WINNIPEG – Cities that build safe and easy-to-access paths for walking, running and cycling can improve the heart health of residents who live nearby, a study led by the University of Manitoba suggests.
The study looked at four multi-use paths that were built in Winnipeg between 2010 and 2012 in neighbourhoods that were already largely established. It examined provincial health data covering several years before and after, and found that after the trails were built, people who lived within 400 metres of the paths had lower rates of risks to cardiovascular health such as diabetes and high blood pressure.

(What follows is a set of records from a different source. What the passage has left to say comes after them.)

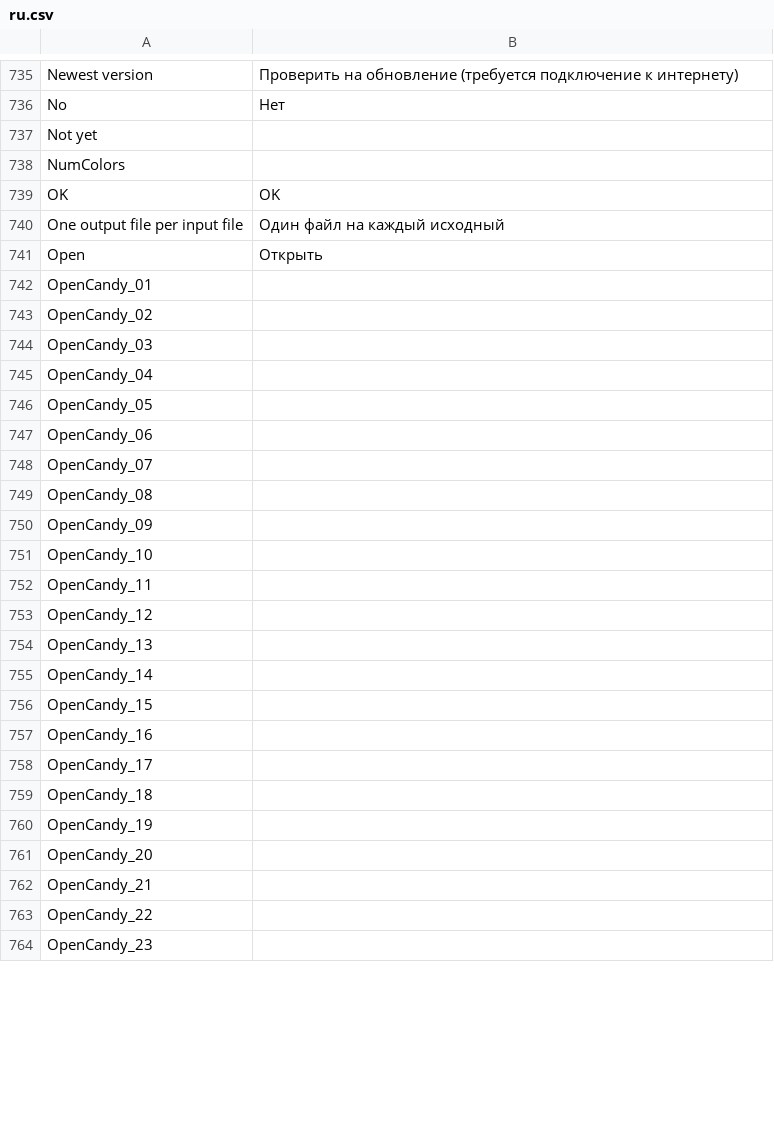
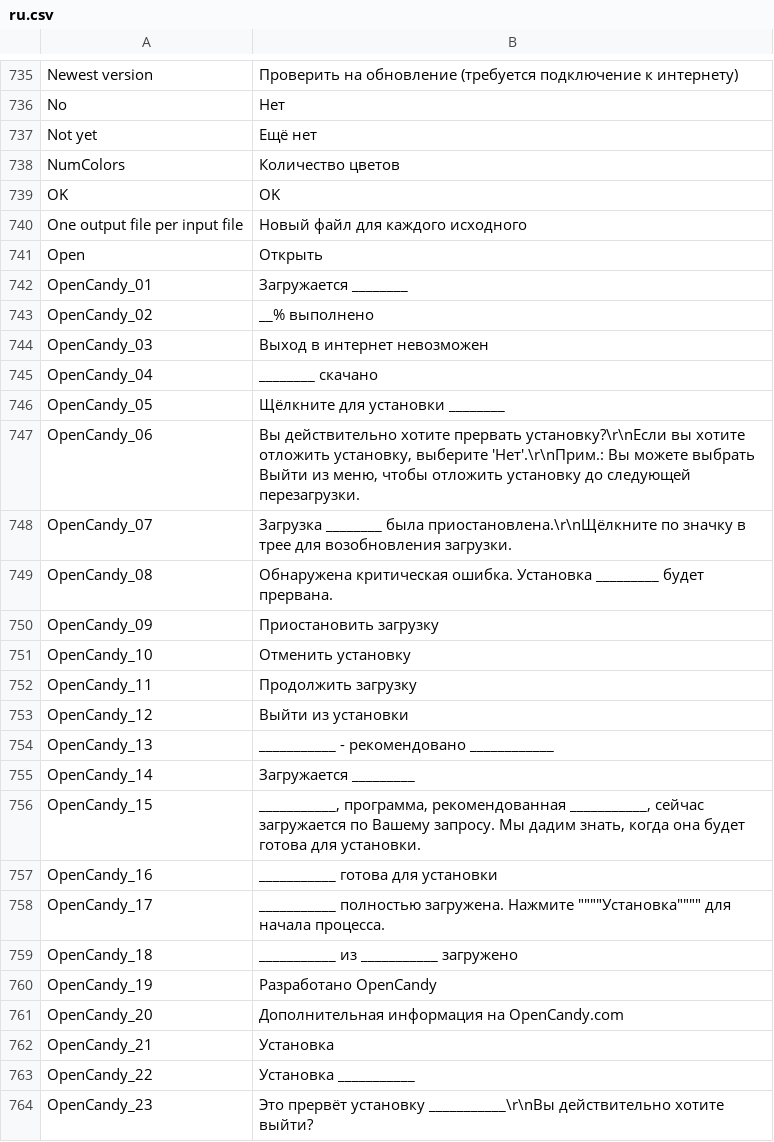
Before and after one commit to MediaArea/MediaInfo, a CSV file: Source/Ressource/Plugin/Language/ru.csv, drawn as a sheet; only a part is shown, gaps mark what is left out; the diff covers the shown part only.

Commit message:
+ Russian language updated
git-svn-id: svn://svn.code.sf.net/p/mediainfo/code/MediaInfo/trunk@1033 45c5ae6f-87cc-4fd0-92ee-e4f023fd80da

```diff
--- a/Source/Ressource/Plugin/Language/ru.csv
+++ b/Source/Ressource/Plugin/Language/ru.csv
@@ -736,29 +736,29 @@ Newest version;Проверить на обновление (требуется
 No;Нет
-Not yet
-NumColors
+Not yet;Ещё нет
+NumColors;Количество цветов
 OK;OK
-One output file per input file;Один файл на каждый исходный
+One output file per input file;Новый файл для каждого исходного
 Open;Открыть
-OpenCandy_01
-OpenCandy_02
-OpenCandy_03
-OpenCandy_04
-OpenCandy_05
-OpenCandy_06
-OpenCandy_07
-OpenCandy_08
-OpenCandy_09
-OpenCandy_10
-OpenCandy_11
-OpenCandy_12
-OpenCandy_13
-OpenCandy_14
-OpenCandy_15
-OpenCandy_16
-OpenCandy_17
-OpenCandy_18
-OpenCandy_19
-OpenCandy_20
-OpenCandy_21
-OpenCandy_22
-OpenCandy_23
+OpenCandy_01;Загружается ________
+OpenCandy_02;__% выполнено
+OpenCandy_03;Выход в интернет невозможен
+OpenCandy_04;________ скачано
+OpenCandy_05;Щёлкните для установки ________
+OpenCandy_06;Вы действительно хотите прервать установку?\r\nЕсли вы хотите отложить установку, выберите 'Нет'.\r\nПрим.: Вы можете выбрать Выйти из меню, чтобы отложить установку до следующей перезагрузки.
+OpenCandy_07;Загрузка ________ была приостановлена.\r\nЩёлкните по значку в трее для возобновления загрузки.
+OpenCandy_08;Обнаружена критическая ошибка. Установка _________ будет прервана.
+OpenCandy_09;Приостановить загрузку
+OpenCandy_10;Отменить установку
+OpenCandy_11;Продолжить загрузку
+OpenCandy_12;Выйти из установки
+OpenCandy_13;___________ - рекомендовано ____________
+OpenCandy_14;Загружается _________
+OpenCandy_15;___________, программа, рекомендованная ___________, сейчас загружается по Вашему запросу. Мы дадим знать, когда она будет готова для установки.
+OpenCandy_16;___________ готова для установки
+OpenCandy_17;___________ полностью загружена. Нажмите """"Установка"""" для начала процесса.
+OpenCandy_18;___________ из ___________ загружено
+OpenCandy_19;Разработано OpenCandy
+OpenCandy_20;Дополнительная информация на OpenCandy.com
+OpenCandy_21;Установка
+OpenCandy_22;Установка ___________
+OpenCandy_23;Это прервёт установку ___________\r\nВы действительно хотите выйти?
```
Also changed, not shown: 54 edited cells elsewhere in this file, Source/Ressource/Language.csv, 1 other file.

In essence, one of the study’s authors said, people are more likely to go for a walk, run or bike ride — and maybe ditch the car for a commute — if you give them dedicated space away from vehicle traffic to do so.

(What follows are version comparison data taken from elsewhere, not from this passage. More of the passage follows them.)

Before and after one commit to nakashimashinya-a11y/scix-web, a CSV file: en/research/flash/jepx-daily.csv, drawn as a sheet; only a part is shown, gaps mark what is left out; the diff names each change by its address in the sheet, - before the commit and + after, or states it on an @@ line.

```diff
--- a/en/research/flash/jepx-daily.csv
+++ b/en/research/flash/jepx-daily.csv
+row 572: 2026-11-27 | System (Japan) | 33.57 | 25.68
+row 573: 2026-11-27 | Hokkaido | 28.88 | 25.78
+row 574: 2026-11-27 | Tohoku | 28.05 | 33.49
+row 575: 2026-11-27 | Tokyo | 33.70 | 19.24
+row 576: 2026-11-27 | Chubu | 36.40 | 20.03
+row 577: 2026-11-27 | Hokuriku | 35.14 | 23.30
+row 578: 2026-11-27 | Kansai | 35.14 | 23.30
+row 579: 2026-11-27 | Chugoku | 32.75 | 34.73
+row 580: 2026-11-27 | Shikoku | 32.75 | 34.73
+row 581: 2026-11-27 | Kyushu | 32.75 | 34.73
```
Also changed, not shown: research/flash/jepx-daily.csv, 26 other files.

“More and more people are living in urban centres, and we’re really interested in understanding which aspects of the environments that we build in these centres have health-promoting potential,” said Jon McGavock, a professor of pediatrics and child health at the university who is also an investigator with the Children’s Hospital Research Institute of Manitoba.
The study relied on the city’s electronic counters along the paths and found that the busier the path, the greater the reduction in cardiovascular risk factors.

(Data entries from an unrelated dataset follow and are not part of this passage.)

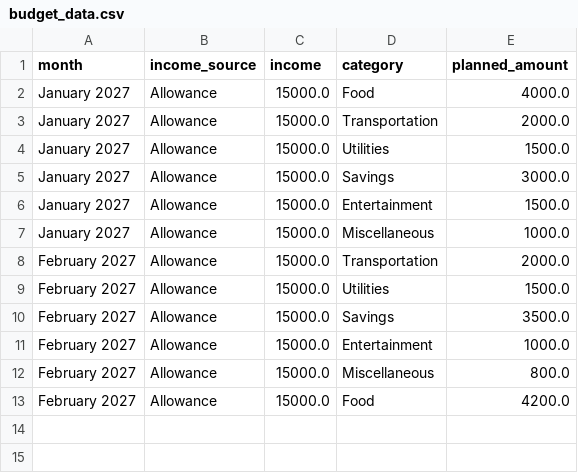
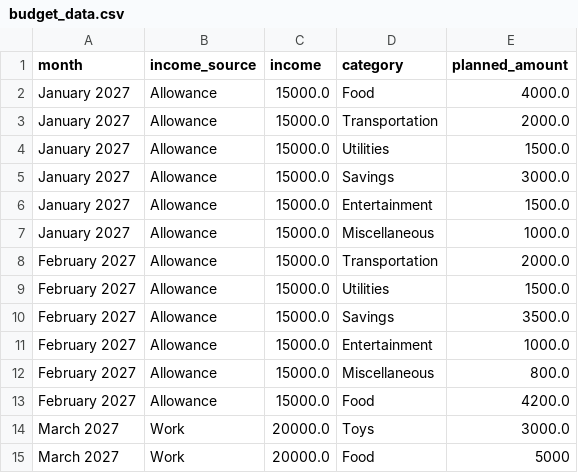
Before and after one commit to vitoroque850-netizen/-budget-buddy-roque-202609048, a CSV file: budget_data.csv, drawn as a sheet.

Commit message:
Budget Tab: Change variable name in append, organized the buttons, and changed error to warning.
Was wondering why the expected income and source of income not showing when I'm adding a budget bucket to a new month along with the income source and income I entered, turns out I put the wrong variable names in the append.

```diff
--- a/budget_data.csv
+++ b/budget_data.csv
@@ -13 +13,3 @@ February 2027,Allowance,15000.0,Miscellaneous,800.0
 February 2027,Allowance,15000.0,Food,4200.0
+March 2027,Work,20000.0,Toys,3000.0
+March 2027,Work,20000.0,Food,5000
```
Also changed, not shown: 1 other file.
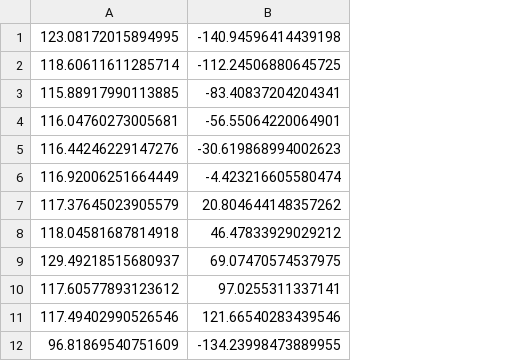
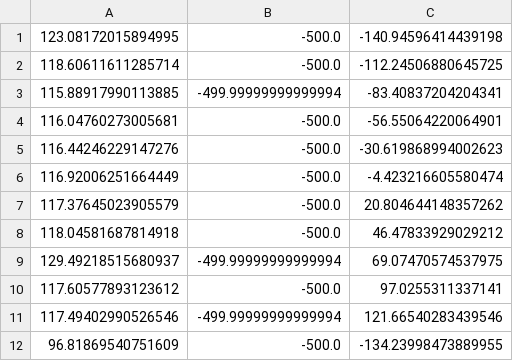
Before and after one commit to MartinRapcan/EyeTracking, a CSV file: coordinates/eval.csv, drawn as a sheet; only a part is shown; the diff names each change by its address in the sheet, - before the commit and + after, or states it on an @@ line.

```diff
--- a/coordinates/eval.csv
+++ b/coordinates/eval.csv
+column B, rows 1-12: -500.0 | -500.0 | -499.99999999999994 | -500.0 | -500.0 | -500.0 | -500.0 | -500.0 | -499.99999999999994 | -500.0 | -499.99999999999994 | -500.0
```
Also changed, not shown: 2 other files.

Overall, areas within 400 metres of the paths saw an eight per cent reduction in those factors. Near the Bishop Grandin Greenway — the busiest of the four paths — […]